"I met a girl on a matrimonial site, and our relationship reached an advanced stage," he says, by which he means they had been chatting and meeting off and on for several months. Although they both lived in Mumbai, Sharma says he was worried that there was "no common link to rely on" to verify the claims she had made about herself online. Where traditional matchmaking may have relied on a mutual relative or family friend to shuttle between the families of potential suitors, verifying their status to one another and helping settle matters such as dowry, Sharma had no such luxury: Instead, he approached Globe Group, a Mumbai-based detective agency, to check out his potential spouse. The gumshoes quickly established that Sharma's online paramour had been seen checking into a hotel with another man.

"That was it. I confronted her, and it was over," he says. "In the future, I will never get serious about somebody without first having her verified."

Sharma's experience highlights one of the commercial spin-offs of the boom in dot-com dating — a massive growth in India's private-detective industry. "Business has skyrocketed since online matrimonial sites appeared on the scene," says Rahul Rai, director of Globe Group which is one of some 1,500 such agencies now operating in India. "Earlier, you'd marry someone your family knew well, or at least had vetted to meet their criteria.
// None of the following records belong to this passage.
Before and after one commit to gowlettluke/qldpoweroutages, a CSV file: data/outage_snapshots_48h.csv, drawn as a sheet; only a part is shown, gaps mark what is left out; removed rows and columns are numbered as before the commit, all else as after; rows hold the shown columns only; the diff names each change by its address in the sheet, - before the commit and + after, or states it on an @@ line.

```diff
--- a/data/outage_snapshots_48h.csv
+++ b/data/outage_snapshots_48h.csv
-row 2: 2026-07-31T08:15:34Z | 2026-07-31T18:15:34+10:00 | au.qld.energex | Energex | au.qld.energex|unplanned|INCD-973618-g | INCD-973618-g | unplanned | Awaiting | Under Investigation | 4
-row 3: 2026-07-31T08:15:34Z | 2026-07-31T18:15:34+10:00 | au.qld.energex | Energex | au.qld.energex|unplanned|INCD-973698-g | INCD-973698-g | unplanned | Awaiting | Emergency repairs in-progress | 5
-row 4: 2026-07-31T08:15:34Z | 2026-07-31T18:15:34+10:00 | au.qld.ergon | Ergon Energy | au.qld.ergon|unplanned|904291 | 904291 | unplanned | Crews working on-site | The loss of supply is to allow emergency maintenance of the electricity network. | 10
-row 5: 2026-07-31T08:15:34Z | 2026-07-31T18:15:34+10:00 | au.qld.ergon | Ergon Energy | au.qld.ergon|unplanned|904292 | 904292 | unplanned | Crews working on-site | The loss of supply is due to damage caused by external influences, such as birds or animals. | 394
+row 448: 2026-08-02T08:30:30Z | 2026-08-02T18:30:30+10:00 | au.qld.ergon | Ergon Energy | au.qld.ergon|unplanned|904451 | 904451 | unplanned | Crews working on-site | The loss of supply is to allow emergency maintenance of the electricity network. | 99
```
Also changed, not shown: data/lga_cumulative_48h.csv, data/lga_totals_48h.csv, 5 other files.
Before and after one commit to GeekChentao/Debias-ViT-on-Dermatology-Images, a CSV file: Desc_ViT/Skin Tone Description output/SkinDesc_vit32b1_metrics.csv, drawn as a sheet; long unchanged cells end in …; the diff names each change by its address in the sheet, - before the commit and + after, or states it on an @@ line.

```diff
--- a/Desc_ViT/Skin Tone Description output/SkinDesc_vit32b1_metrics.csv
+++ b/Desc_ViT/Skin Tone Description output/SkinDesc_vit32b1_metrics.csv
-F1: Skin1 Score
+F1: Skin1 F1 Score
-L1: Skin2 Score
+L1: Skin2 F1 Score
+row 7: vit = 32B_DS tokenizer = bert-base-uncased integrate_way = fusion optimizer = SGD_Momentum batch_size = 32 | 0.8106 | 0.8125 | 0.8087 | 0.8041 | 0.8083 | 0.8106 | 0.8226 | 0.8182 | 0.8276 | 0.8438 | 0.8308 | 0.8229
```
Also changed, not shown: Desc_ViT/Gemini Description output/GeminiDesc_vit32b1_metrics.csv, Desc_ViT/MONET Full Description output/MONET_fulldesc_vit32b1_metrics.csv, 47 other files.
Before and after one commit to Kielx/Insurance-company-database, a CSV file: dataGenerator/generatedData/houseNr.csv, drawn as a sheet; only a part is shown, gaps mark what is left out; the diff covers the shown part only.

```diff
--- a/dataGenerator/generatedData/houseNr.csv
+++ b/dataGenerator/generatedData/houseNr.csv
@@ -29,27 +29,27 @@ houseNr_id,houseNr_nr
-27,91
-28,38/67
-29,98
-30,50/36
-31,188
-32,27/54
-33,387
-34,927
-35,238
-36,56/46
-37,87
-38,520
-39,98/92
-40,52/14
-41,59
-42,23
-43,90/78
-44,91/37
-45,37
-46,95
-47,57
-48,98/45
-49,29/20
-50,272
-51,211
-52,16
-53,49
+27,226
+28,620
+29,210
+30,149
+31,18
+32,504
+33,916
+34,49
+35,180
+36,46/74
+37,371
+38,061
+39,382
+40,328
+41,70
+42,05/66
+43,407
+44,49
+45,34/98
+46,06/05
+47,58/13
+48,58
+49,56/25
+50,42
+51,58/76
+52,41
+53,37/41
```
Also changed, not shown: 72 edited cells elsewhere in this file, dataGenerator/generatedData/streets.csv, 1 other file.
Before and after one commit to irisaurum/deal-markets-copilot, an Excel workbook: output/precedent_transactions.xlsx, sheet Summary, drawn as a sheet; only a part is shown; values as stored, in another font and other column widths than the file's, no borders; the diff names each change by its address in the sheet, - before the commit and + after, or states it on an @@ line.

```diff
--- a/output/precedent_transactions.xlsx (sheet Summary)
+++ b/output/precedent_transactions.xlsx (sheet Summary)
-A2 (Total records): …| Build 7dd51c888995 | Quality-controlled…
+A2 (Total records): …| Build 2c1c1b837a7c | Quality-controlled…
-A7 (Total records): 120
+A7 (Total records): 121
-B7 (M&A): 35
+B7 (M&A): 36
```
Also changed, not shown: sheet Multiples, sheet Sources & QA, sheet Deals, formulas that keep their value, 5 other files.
Now, with matrimonial sites, people are virtually marrying strangers."

Indian families are accustomed to ascertaining a suitor's social status, family histories and moral character. And given the anonymity that the Internet enables, concerned families are forced to turn to a living, breathing version of Google: "The detective business is growing at 200% to 250% a year," says Kunwar Vikram Singh, head of the Association of Private Detectives of India and owner of Delhi's award-winning detective agency Lancers Network Ltd. "And a sizeable portion of it is premarital verification."

Marital sleuths typically rely on old-fashioned legwork to verify suitors and their families' social and financial background — tailing targets around the clock for a week or so, and conducting clandestine inquiries with neighbors, friends and co-workers to unearth any possible dirt. "That's the only way you can really discover the character of a person, which is what most of our clients want," says Singh. "And character is simply decided by whether someone has had a previous sexual relationship."

Indian magazines and newspapers may be full of surveys attesting to loosening sexual strictures among the swelling middle class, but scratch beneath the surface of liberated young India and you will often find the same old social conservatism — especially when it comes to marriage. "The thrust remains on preserving family and social stability and cohesion," says Delhi-based sociologist Patricia Oberoi. "Most youngsters are still committed to maintaining their social position through marriage... studies show that as many as 80% youngsters opine arranged marriages are best."

Divorce and property issues get messy when laws of more than one country are involved, so people are extra careful when dealing with émigré suitors. Singh says more and more people are also approaching him for caste verification. In the Hindu system, everyone is born into a caste. Traditionally marriages took place only within castes, and there was little social or economic mobility. That is changing as society evolves, and government affirmative action programs mean an increasing number of lower-caste members now have good jobs and nice houses. Some have taken on upper-caste surnames to avoid lingering stigmas. "But when it comes to marriage, parents want to ensure their children are marrying into the right caste and lineage and are not being deceived," Singh says.

All of which means roaring business for private eyes. The government has recently proposed a Private Detective Agencies Bill to regulate the industry and set minimum qualifications and training standards. Singh supports the move: "It will weed out fly-by-night operators and bring the job the respect it deserves," he says.